• ACTIVITY
Determine which lines of the records include the word "inputs", and copy them.

• Records excerpted from a collection
+---+

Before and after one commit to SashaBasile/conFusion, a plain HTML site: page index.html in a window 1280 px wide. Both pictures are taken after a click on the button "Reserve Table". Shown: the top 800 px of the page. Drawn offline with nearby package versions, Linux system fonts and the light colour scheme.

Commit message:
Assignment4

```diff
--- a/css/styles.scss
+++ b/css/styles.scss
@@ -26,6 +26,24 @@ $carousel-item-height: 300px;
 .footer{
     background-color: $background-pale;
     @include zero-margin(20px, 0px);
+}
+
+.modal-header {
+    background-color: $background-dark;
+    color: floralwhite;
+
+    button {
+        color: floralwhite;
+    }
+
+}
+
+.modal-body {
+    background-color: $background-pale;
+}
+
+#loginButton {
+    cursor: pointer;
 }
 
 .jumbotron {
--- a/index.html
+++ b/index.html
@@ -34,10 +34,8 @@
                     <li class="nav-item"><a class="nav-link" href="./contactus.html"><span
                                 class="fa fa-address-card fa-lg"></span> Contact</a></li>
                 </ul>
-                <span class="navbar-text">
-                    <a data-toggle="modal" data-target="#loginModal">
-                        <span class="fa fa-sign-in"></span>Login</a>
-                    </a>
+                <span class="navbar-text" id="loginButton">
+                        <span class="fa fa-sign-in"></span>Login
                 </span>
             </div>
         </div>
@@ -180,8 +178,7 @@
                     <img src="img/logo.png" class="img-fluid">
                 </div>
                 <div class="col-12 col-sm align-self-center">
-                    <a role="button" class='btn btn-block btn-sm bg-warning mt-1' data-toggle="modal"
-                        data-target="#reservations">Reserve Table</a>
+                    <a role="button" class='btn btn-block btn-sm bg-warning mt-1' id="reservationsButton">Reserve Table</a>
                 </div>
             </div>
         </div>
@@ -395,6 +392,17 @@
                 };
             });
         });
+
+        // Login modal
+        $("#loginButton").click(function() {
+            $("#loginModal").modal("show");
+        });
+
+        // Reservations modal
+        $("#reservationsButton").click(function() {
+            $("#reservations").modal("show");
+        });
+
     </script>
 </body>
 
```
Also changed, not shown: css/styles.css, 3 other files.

+---+

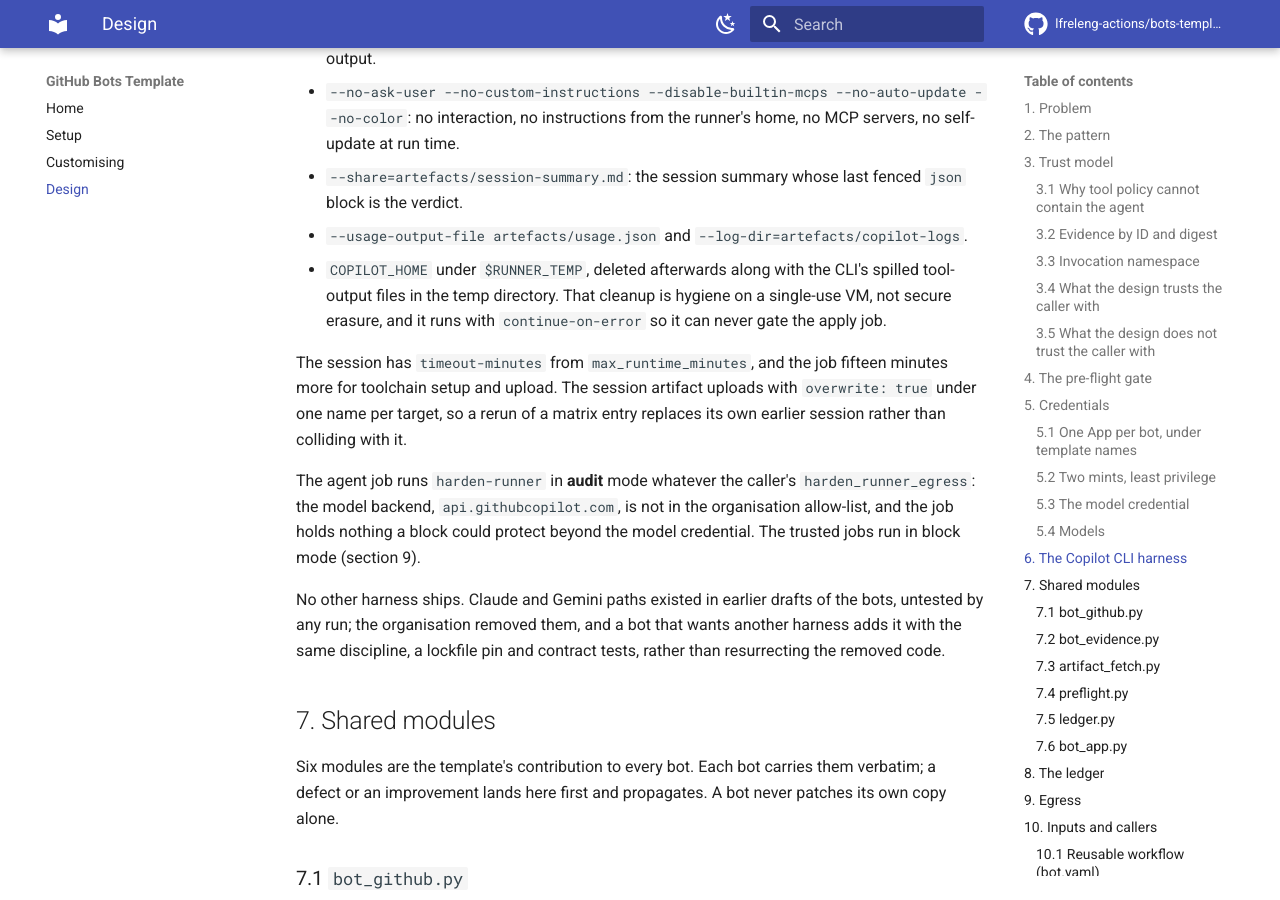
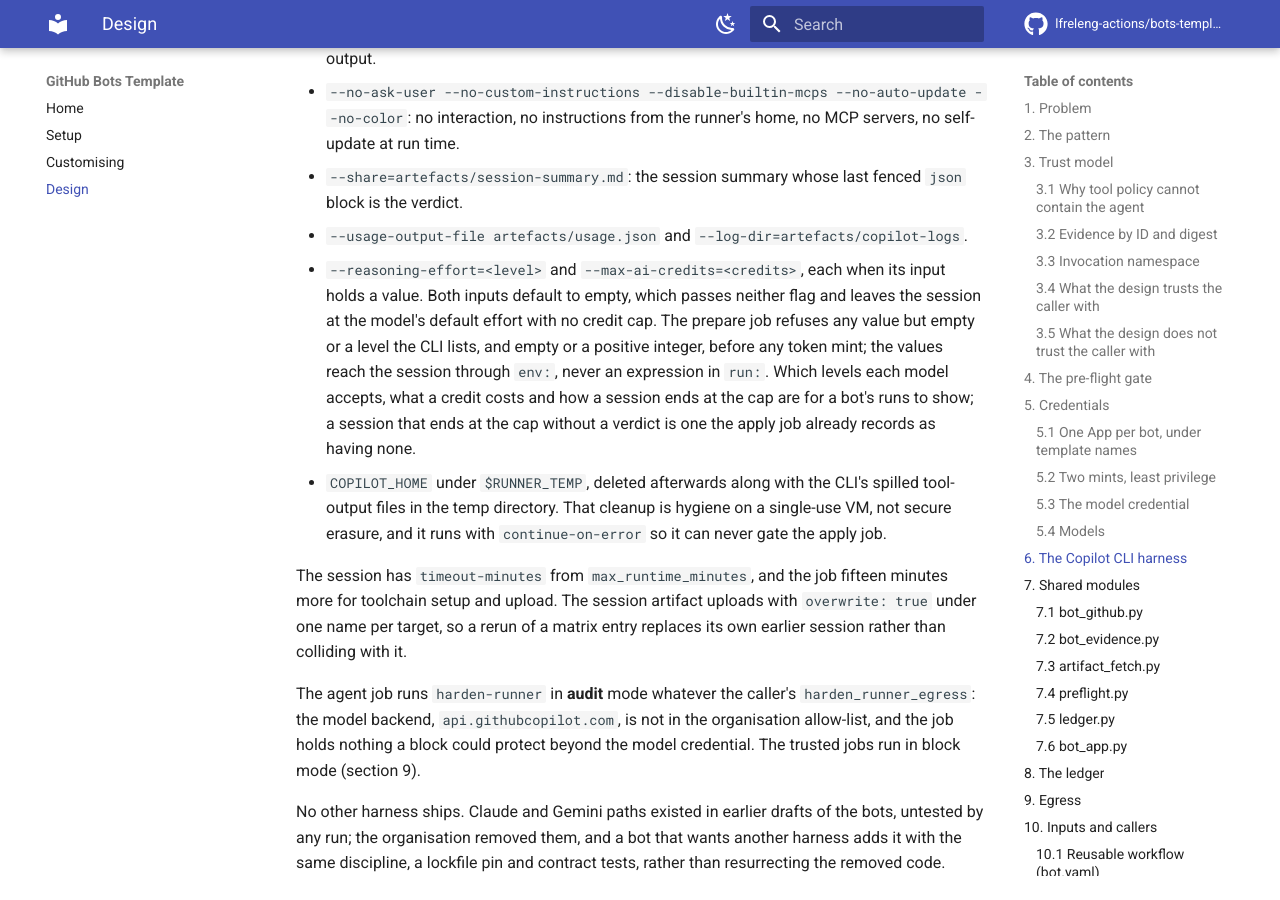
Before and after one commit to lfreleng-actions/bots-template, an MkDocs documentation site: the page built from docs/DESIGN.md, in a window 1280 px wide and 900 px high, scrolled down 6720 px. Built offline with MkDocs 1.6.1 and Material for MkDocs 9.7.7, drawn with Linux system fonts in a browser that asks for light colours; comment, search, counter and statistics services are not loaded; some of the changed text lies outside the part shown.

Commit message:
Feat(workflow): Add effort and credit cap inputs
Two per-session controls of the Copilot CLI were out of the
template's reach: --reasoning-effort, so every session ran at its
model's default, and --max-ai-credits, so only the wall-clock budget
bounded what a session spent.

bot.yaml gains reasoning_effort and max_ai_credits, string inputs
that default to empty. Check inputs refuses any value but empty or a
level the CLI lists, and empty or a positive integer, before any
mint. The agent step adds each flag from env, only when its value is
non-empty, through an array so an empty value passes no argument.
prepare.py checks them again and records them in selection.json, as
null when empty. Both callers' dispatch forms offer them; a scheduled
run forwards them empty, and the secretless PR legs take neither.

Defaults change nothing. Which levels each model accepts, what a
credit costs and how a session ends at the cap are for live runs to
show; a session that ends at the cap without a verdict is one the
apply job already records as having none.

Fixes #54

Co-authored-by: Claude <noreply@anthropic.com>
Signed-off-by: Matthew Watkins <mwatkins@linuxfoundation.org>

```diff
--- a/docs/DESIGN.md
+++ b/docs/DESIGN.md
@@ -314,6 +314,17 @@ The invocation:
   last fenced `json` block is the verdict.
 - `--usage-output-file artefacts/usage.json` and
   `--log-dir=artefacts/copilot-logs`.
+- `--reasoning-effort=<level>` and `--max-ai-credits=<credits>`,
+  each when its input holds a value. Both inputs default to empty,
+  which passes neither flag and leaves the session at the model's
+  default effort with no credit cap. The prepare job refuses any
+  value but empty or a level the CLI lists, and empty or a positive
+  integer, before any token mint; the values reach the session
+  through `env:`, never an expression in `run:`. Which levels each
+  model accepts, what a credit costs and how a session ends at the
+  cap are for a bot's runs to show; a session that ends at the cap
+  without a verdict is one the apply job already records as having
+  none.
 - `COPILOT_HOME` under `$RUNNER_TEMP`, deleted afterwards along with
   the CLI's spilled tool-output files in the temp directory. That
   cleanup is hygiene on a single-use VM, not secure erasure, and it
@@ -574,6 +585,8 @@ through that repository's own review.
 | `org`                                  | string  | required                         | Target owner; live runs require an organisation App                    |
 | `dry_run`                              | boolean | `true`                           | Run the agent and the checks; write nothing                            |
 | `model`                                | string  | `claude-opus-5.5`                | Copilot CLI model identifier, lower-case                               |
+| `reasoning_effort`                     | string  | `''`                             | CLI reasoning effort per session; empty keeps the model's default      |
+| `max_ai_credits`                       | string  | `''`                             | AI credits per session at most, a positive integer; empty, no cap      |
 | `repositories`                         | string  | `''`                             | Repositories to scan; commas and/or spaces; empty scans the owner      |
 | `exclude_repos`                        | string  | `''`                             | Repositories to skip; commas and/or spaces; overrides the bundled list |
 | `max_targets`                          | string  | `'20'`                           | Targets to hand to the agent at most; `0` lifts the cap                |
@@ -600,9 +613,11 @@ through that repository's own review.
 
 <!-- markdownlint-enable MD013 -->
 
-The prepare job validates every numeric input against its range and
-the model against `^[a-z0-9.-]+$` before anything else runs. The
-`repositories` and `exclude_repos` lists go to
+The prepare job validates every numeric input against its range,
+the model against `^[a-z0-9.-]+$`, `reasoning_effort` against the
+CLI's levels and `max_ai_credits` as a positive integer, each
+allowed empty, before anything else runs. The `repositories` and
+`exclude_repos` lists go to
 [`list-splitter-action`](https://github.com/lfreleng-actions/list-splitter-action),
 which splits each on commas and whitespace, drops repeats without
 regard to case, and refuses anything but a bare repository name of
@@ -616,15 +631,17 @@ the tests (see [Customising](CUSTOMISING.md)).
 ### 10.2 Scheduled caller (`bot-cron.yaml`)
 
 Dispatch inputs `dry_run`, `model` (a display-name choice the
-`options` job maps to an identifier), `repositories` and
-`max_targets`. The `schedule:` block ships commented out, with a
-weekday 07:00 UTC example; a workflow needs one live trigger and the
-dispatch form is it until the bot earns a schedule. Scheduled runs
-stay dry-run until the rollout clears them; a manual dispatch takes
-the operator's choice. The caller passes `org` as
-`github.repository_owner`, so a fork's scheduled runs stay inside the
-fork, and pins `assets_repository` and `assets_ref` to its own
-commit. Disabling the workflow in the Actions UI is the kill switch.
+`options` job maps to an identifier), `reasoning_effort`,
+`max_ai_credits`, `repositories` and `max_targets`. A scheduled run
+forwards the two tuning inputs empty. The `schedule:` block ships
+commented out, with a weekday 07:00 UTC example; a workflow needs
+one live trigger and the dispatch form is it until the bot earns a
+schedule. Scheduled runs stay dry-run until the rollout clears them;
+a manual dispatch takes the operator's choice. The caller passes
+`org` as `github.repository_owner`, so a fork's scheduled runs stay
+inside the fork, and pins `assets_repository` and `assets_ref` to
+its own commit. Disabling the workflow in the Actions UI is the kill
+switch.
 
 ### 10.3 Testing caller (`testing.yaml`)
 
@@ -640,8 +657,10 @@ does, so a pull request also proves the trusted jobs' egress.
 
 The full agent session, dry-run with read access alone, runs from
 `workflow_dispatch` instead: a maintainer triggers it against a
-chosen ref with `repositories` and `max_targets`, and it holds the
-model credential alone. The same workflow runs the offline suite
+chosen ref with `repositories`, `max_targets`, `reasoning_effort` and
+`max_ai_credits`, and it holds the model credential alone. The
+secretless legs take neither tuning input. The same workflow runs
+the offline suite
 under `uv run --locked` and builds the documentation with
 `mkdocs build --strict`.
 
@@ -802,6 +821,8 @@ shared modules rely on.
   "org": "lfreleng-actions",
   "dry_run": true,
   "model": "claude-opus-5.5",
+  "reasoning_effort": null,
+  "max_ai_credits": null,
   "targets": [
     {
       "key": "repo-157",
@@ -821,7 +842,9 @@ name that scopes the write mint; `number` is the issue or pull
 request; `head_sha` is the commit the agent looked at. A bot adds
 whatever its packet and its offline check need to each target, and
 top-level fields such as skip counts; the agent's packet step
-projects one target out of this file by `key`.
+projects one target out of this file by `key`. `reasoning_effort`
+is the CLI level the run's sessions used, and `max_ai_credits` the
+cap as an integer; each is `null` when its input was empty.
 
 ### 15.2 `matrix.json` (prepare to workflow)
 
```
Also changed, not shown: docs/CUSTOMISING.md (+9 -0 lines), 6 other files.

+---+

• PROBLEM SOLUTION
Feat(workflow): Add effort and credit cap inputs
bot.yaml gains reasoning_effort and max_ai_credits, string inputs
that default to empty. Check inputs refuses any value but empty or a
+  each when its input holds a value. Both inputs default to empty,
 Dispatch inputs `dry_run`, `model` (a display-name choice the
+forwards the two tuning inputs empty. The `schedule:` block ships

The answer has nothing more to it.